      I guess another interesting test you could do would be to fill the card with entirely random data:
      dd if=/dev/urandom of=/dev/sdb (this will likely take quite a while)
      and then see if afterwards you can read any more than 126MB:
      dd if=/dev/sdb of=random-data.img

      *WARNING* Be very careful with the above commands, if you specify the wrong device-name (e.g. if your SD card is at /dev/sdd instead of /dev/sdb) you could easily trash all the existing data on your hard drive(s)! As Alex says, if in doubt don’t even use dd.

      • *WARNING* Be very careful with the above commands, if you specify the wrong device-name (e.g. if your SD card is at /dev/sdd instead of /dev/sdb) you could easily trash all the existing data on your hard drive(s)! As Alex says, if in doubt don’t even use dd.

        I’ve trained myself to deliberately not use sudo on the dd command. This means that the first time I enter it, it tells me to get lost.

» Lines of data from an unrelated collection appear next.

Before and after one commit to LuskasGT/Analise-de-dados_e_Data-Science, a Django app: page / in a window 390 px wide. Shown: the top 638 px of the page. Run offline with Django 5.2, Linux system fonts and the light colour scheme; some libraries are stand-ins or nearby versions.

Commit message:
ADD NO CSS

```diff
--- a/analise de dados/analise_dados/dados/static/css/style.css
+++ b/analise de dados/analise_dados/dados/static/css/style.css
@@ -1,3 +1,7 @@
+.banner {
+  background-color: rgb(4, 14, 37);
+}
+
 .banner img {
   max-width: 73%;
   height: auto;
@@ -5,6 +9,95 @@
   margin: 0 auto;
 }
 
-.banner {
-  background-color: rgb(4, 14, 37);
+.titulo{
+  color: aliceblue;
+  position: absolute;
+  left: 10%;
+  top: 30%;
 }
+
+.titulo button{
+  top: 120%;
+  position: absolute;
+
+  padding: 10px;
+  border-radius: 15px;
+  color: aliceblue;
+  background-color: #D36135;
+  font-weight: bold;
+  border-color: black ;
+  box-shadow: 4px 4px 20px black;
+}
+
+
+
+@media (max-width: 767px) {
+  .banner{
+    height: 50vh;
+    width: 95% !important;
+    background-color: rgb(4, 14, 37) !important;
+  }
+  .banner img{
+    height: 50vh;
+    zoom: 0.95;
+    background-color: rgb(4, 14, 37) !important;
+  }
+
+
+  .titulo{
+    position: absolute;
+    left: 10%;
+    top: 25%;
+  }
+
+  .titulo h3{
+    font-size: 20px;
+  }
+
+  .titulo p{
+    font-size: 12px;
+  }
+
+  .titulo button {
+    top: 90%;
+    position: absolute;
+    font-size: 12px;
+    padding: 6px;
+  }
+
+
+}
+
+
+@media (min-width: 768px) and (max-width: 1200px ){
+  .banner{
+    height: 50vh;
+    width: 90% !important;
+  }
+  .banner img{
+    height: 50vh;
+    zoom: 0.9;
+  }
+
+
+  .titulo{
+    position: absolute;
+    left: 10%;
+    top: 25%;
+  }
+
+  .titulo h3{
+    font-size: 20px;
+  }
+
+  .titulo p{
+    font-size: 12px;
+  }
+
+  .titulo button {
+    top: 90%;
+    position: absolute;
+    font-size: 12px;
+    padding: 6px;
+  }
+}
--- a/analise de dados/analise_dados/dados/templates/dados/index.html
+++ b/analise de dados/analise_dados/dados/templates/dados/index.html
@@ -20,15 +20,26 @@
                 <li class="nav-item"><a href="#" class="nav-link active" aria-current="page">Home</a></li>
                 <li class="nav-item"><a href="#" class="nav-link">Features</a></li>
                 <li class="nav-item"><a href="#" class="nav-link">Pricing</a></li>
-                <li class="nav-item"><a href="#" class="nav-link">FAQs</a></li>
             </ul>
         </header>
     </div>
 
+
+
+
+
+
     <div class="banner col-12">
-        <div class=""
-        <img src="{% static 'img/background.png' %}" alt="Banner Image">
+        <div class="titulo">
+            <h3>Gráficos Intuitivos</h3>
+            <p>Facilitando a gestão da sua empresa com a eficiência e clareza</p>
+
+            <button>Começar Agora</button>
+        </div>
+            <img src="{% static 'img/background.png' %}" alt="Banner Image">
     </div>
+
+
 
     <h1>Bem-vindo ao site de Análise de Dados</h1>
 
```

        This forces me to have another look at the command before I type sudo !! (run last command as sudo), which acts like a kind of double-check. I don’t mind that it takes a little longer (when compared with how long it takes to write a card or restore a system from scratch).

  13. Thanks Alex, Worked 100% first time :)

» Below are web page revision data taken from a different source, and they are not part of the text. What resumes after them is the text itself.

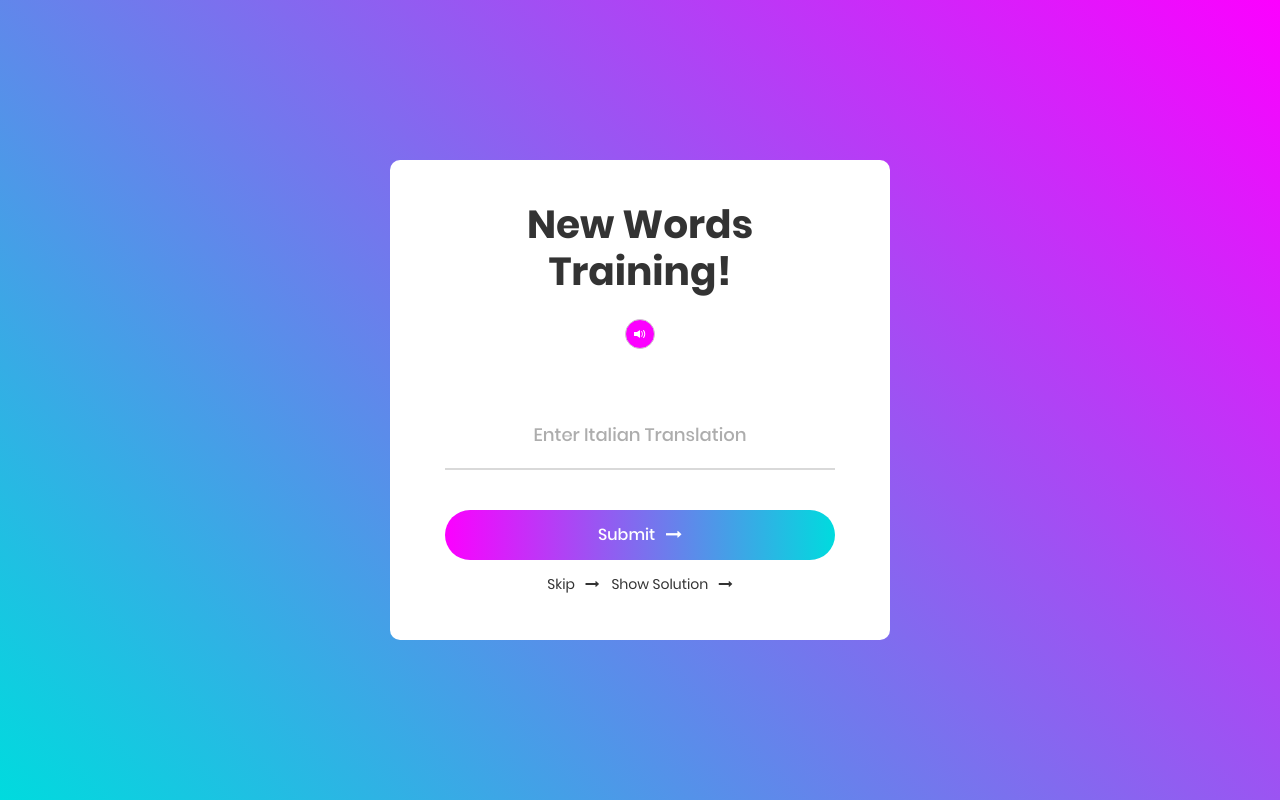
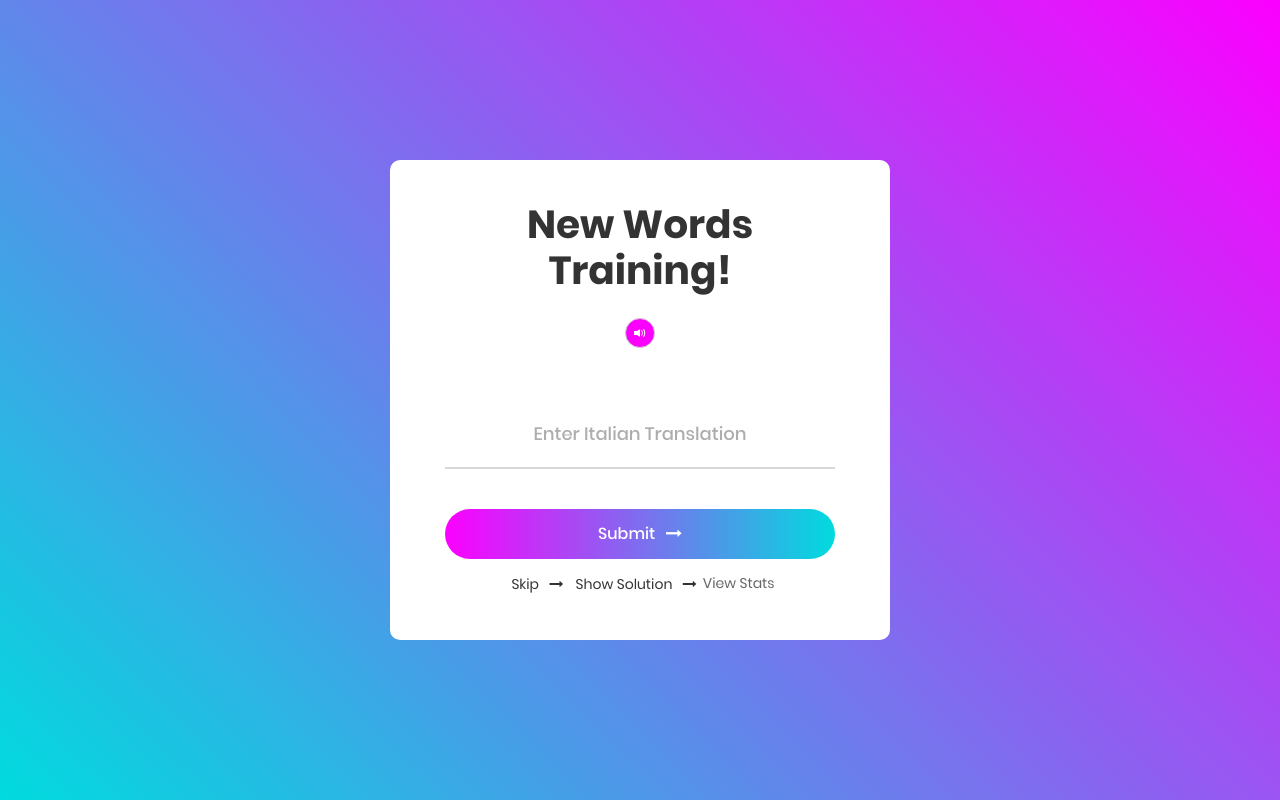
Before and after one commit to kiararip91/eng_django, a Django app: page /eng/ in a window 1280 px wide. Run offline with Django 3.2, Linux system fonts and the light colour scheme; data that the repository does not hold is empty; some libraries are stand-ins or nearby versions.

Commit message:
link to stats

```diff
--- a/eng_app/templates/eng_app/acronymus-template.html
+++ b/eng_app/templates/eng_app/acronymus-template.html
@@ -96,6 +96,5 @@
 
   gtag('config', 'UA-23581568-13');
 </script>
-
 </body>
 </html>
--- a/eng_app/templates/eng_app/common-template.html
+++ b/eng_app/templates/eng_app/common-template.html
@@ -72,12 +72,12 @@
 								<i class="fa fa-long-arrow-right m-l-7" aria-hidden="true"></i>
 								</span>
 						</button>
+						<a href="https://datastudio.google.com/open/1btKiOu7NUxYRpSq82r5ZnoaMRwxpDIVV">View Stats</a>
 					</div>
 				</div>
 			</div>
 		</div>
 	</div>
-
 
 <!--===============================================================================================-->
 	<script src="{% static 'eng_app/vendor/jquery/jquery-3.2.1.min.js' %}"></script>
```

  14. -I use Linux Mint as my basic OS. The “disks” utility that comes with the OS is perhaps a bit safer than dd in that; with the graphical interface is really easy to pick up on what you’re doing and double check what you’re really upto. The only bump I almost had was not recognizing, at first, that the “more actions” button at the top right was what I was looking for, to copy the entire card. The “more actions” button in diagram of the SD contents was only going to image one partition.
    The utility also restores the image. Tested it today. Too easy. :)

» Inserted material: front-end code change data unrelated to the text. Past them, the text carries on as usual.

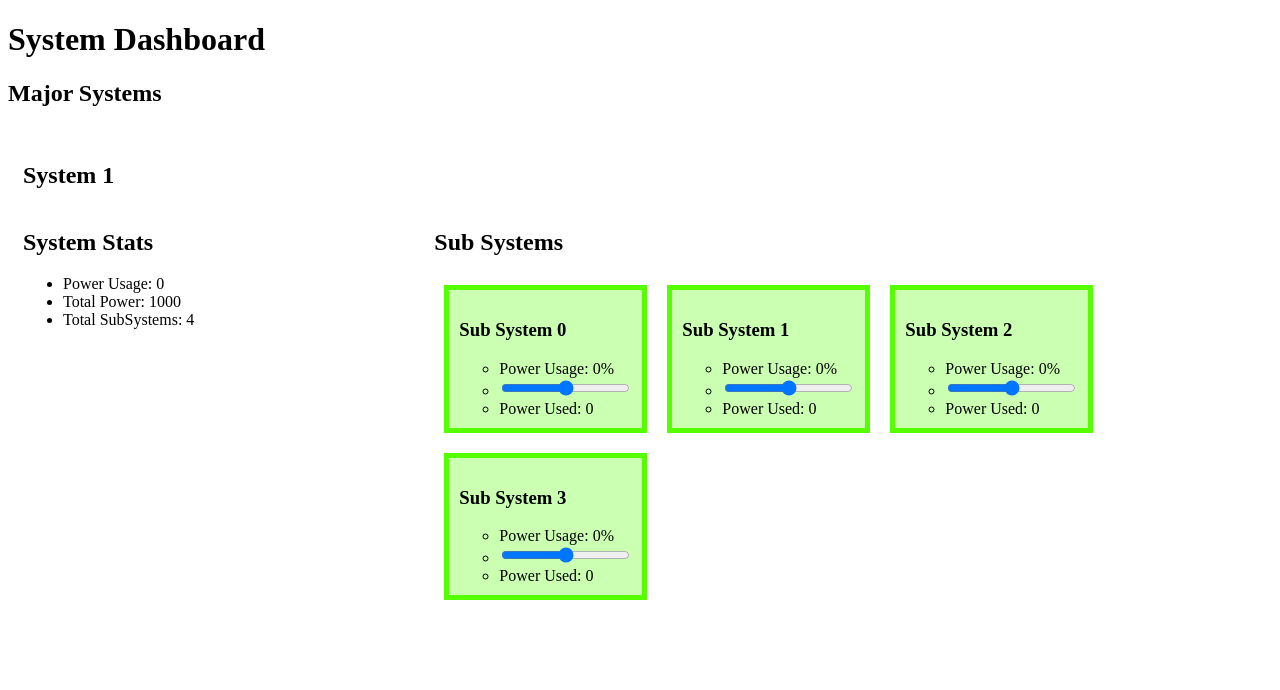
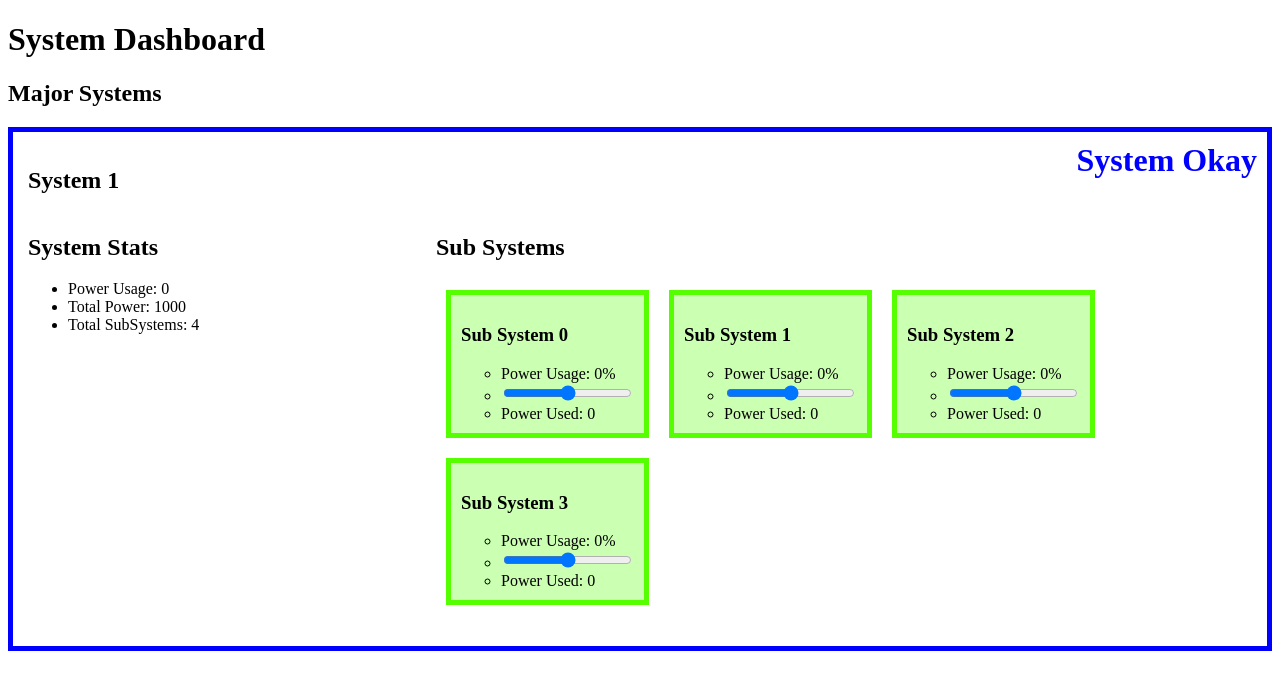
Before and after one commit to agencychief/react-app-tutorial, a React (Create React App) app: page / in a window 1280 px wide. Shown: the top 690 px of the page. Built offline with nearby package versions, Linux system fonts and the light colour scheme.

Commit message:
Adds status message to system

```diff
--- a/src/components/System.js
+++ b/src/components/System.js
@@ -1,6 +1,6 @@
 import React, {Component} from 'react';
 import PropTypes from 'prop-types';
-import styled from 'styled-components';
+import styled, {keyframes} from 'styled-components';
 import SubSystem from './SubSystem';
 
 const SystemContainer = styled.section`
@@ -10,6 +10,8 @@ const SystemContainer = styled.section`
   justify-content: space-between;
   padding: 15px;
   margin-bottom: 10px;
+  border: 5px solid hsl(${props => props.Danger || 0}, 100%, 50%);
+
 `;
 
 const SystemTitle = styled.h1`
@@ -29,6 +31,25 @@ const SubSystemList = styled.ol`
   justify-content: flex-start;
   flex-wrap: wrap;
   padding: 0;
+`;
+
+const blink = keyframes`
+  from {
+    opacity: 0;
+  }
+  to {
+    opacity: 1;
+  }
+`;
+
+const Message = styled.span`
+  position: absolute;
+  top: 10px;
+  right: 10px;
+  font-size: 2em;
+  font-weight: bold;
+  color: ${props => props.Danger ? `hsl(0, 100%, 50%)` : `hsl(240, 100%, 50%)`};
+  animation: ${props => props.Danger ? `${blink} 1s linear alternate infinite` : `none`};
 `;
 
 class System extends Component {
@@ -62,8 +83,9 @@ class System extends Component {
   }
 
   render() {
+    let isDanger = this.state.totalPowerUnits - this.state.totalPowerUsed <= 0;
     return(
-      <SystemContainer>
+      <SystemContainer Danger={isDanger === true ? `0` : `240`}>
         <SystemTitle>{this.state.name}</SystemTitle>
         <SystemInformation>
           <h2>System Stats</h2>
@@ -89,6 +111,10 @@ class System extends Component {
             })}
           </SubSystemList>
         </SubSystemContainer>
+        {isDanger ?
+          <Message Danger>Danger</Message> :
+          <Message>System Okay</Message>
+        }
       </SystemContainer>
     );
   }
```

  15. […] How to back up your Raspberry Pi SD card » RasPi.TV – Backing up the SD card for your Raspberry Pi. One day you might just need this, so get in the habit of backing up your SD card…. […]

  16. I did this with a 16 GB card I had expanded to full and used in R_Pi. Worked just fine. Decided to ‘back it up’ on Win 7 Home (ugh) – all I have.
    Finally got the full image onto my Win 7 machine. Then I formatted another 16 GB card using ‘SD Formatter’ (recommended on other linux sites…).
    Then tried several ways to paste the image onto this new card. FAIL, fail, fail.
    Problem is simple: the ‘img’ file backed up onto Windows is too large for the card, by some 87 MB.
    So obviously this method simply will not work except in limited scenarios – where the card has not been fully expanded, or you
    back up to a ‘larger’ card.
    The method as stated, however, I think will fail with simple card-to-card.
    Anyone with suggestions, please post.

    • That’s an unfortunate side-effect of the fact that different manufacturers decide to create cards labelled as e.g. “16GB” at very different sizes :-/ (or sometimes even different models / speed ratings of card from the same manufacturer have different sizes!)
      I guess the only way to 100% guarantee getting a card ‘big enough’ for your 16GB backup .img would be to buy a 32GB SD card ;-)

      If you’re able to boot a live-linux CD, you may be able to use some partitioning tools to “shrink” the size of your original .img file, but this is obviously something only for advanced users.

      The ‘tar’ based backup approach identified in an earlier comment is more resilient to different-sized SD cards, but can’t be used on a Windows computer (unless you’re able to boot from a Linux LiveCD / LiveUSB).

      • There a brilliant script by sirlagz called autosizer.sh I use it for shrinking raspbian images for storage and reflasing. But it needs Linux. Probably works on a pi

        • Well now! How does one explain this:- backup an expanded 8Gb SD from the Pi using Win32DiskImager on a Win XP machine, reformat said SD using ‘official’ formating app, attempt to replace said backup on same card – ‘bombs’!! saying not enough space………. go figure :o(

          • Hmmm, AFAIK that shouldn’t happen. I assume you’re still using Win32DiskImager to write the backup back to the SD card?
            Maybe try using H2testw to check your SD card isn’t fake?

Leave a Reply to CyrIng Cancel reply